-- Records provided follows --

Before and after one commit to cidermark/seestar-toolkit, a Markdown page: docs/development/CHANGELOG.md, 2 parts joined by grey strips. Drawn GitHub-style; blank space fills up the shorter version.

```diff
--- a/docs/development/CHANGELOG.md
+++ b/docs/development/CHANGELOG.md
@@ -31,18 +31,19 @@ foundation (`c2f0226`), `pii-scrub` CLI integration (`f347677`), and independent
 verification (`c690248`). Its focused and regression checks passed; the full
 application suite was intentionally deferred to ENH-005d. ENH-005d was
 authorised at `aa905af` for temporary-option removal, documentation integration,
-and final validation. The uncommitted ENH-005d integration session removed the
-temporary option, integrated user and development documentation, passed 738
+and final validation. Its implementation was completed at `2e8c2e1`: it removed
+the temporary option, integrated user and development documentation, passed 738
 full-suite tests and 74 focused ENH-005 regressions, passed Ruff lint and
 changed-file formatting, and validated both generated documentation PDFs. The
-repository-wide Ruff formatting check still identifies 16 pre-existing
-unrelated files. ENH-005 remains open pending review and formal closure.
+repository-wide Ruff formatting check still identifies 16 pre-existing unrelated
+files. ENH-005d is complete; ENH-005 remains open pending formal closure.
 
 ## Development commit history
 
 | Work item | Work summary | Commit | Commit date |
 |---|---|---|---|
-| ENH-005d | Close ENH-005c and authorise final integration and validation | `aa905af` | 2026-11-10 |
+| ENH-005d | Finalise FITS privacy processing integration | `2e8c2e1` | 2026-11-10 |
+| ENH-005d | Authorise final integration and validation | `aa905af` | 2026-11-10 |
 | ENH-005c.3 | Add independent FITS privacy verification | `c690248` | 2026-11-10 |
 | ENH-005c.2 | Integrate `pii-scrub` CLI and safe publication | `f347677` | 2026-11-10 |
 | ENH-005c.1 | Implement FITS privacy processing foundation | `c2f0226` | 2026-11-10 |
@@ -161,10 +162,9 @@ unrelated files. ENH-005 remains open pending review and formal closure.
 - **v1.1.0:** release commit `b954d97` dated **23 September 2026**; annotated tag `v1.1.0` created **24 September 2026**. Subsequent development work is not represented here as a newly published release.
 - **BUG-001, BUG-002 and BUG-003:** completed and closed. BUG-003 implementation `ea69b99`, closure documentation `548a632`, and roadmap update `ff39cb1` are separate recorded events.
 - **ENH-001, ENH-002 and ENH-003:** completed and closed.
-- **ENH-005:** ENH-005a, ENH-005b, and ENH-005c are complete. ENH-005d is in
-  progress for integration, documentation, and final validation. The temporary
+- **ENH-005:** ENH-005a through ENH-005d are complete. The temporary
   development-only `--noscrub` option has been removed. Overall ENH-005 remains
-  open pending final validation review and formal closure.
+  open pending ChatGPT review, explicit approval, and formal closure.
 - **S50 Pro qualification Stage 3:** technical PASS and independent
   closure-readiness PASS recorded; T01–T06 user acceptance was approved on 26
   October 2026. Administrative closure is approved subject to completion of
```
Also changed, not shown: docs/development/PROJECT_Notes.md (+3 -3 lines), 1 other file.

-- Records provided concluded --
-- Records provided follows --

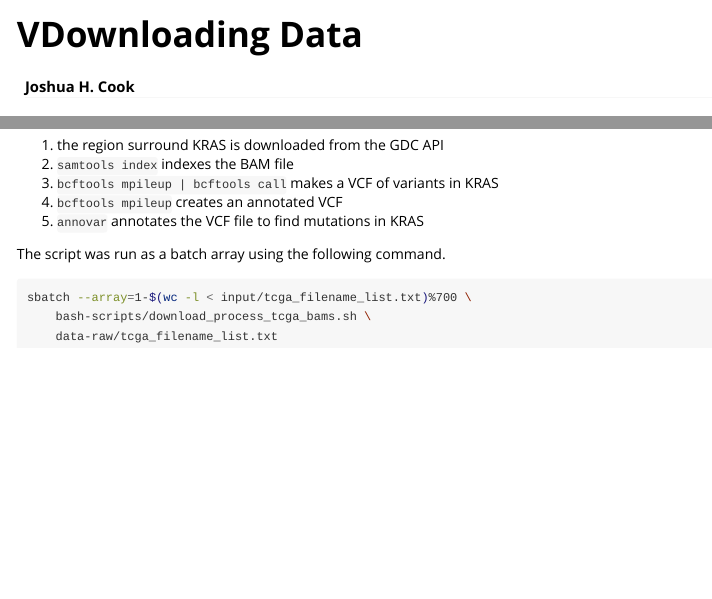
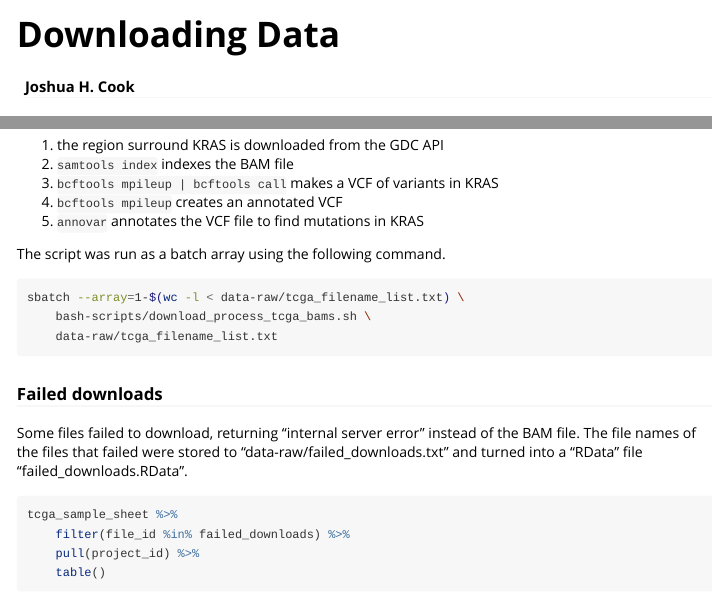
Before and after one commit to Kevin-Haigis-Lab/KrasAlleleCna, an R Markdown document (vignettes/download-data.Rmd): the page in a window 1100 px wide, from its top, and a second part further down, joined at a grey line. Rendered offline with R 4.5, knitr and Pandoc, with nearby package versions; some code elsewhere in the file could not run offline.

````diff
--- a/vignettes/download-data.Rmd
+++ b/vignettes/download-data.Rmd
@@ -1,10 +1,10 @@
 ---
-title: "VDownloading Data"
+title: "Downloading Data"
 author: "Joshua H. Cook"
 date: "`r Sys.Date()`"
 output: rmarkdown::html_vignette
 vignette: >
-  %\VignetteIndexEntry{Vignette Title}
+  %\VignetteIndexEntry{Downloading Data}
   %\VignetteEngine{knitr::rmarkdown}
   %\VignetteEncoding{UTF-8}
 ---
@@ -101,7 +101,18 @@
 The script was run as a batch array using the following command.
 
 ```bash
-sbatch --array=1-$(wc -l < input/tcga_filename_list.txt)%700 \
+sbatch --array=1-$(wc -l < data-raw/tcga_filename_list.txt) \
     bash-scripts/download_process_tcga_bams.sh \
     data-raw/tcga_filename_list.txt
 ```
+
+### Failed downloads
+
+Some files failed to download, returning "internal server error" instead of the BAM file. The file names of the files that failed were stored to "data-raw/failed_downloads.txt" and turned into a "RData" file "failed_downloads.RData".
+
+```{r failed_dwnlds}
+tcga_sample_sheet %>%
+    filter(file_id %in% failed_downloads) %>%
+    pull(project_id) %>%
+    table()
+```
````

-- Records provided concluded --
-- Records provided follows --

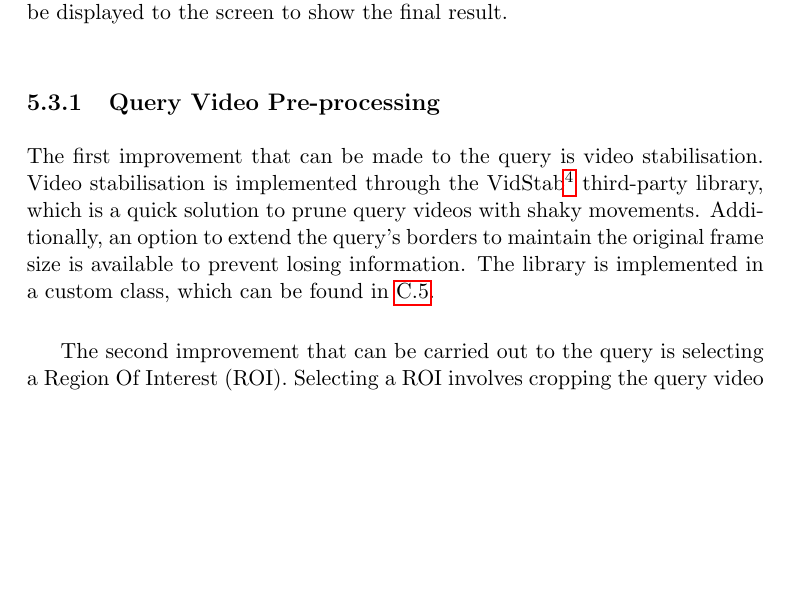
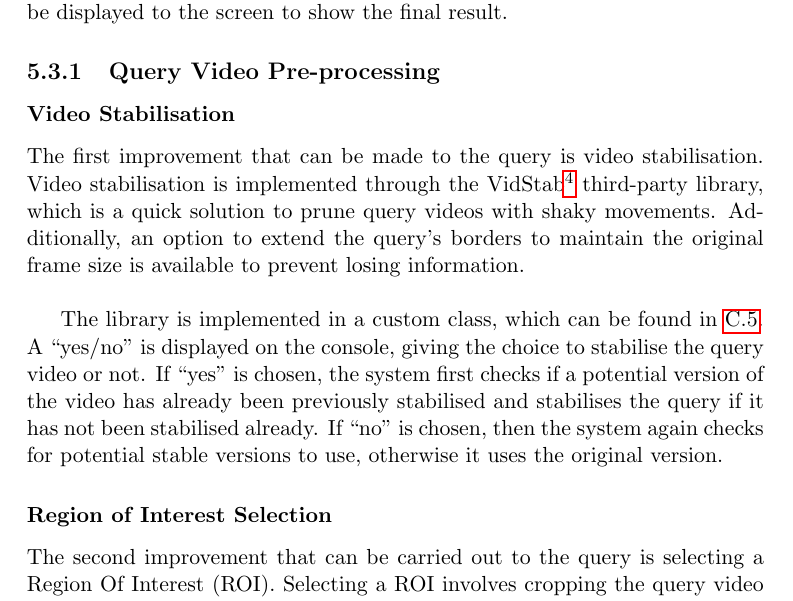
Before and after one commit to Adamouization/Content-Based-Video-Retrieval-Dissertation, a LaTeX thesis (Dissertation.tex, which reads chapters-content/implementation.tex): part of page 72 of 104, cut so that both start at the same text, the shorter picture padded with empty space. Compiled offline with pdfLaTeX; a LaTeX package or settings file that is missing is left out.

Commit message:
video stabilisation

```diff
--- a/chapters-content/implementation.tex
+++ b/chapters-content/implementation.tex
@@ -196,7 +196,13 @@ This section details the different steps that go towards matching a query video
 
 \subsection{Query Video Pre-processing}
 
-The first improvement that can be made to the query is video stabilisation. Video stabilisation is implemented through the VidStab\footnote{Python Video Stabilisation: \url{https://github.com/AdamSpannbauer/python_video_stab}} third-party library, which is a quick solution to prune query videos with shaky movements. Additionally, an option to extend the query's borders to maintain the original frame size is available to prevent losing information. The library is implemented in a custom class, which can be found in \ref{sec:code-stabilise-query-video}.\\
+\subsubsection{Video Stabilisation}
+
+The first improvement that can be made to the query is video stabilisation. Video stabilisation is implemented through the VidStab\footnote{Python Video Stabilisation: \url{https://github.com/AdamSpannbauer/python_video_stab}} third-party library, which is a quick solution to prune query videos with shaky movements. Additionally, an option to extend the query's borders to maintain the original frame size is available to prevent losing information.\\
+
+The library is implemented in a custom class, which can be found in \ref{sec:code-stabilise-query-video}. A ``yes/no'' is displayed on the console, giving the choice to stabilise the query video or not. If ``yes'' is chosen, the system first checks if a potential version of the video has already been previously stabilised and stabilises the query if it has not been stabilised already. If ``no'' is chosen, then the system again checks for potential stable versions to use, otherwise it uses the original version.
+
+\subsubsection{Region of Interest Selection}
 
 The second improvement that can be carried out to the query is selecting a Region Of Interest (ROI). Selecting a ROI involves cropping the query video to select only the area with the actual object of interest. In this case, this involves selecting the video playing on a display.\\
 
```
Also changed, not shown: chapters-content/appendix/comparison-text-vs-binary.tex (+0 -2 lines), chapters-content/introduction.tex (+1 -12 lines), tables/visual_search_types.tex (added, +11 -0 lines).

-- Records provided concluded --

◆ Task
In the lines above, find each one with "completed" and list it.

◆ Task response
+and final validation. Its implementation was completed at `2e8c2e1`: it removed
 - **BUG-001, BUG-002 and BUG-003:** completed and closed. BUG-003 implementation `ea69b99`, closure documentation `548a632`, and roadmap update `ff39cb1` are separate recorded events.
 - **ENH-001, ENH-002 and ENH-003:** completed and closed.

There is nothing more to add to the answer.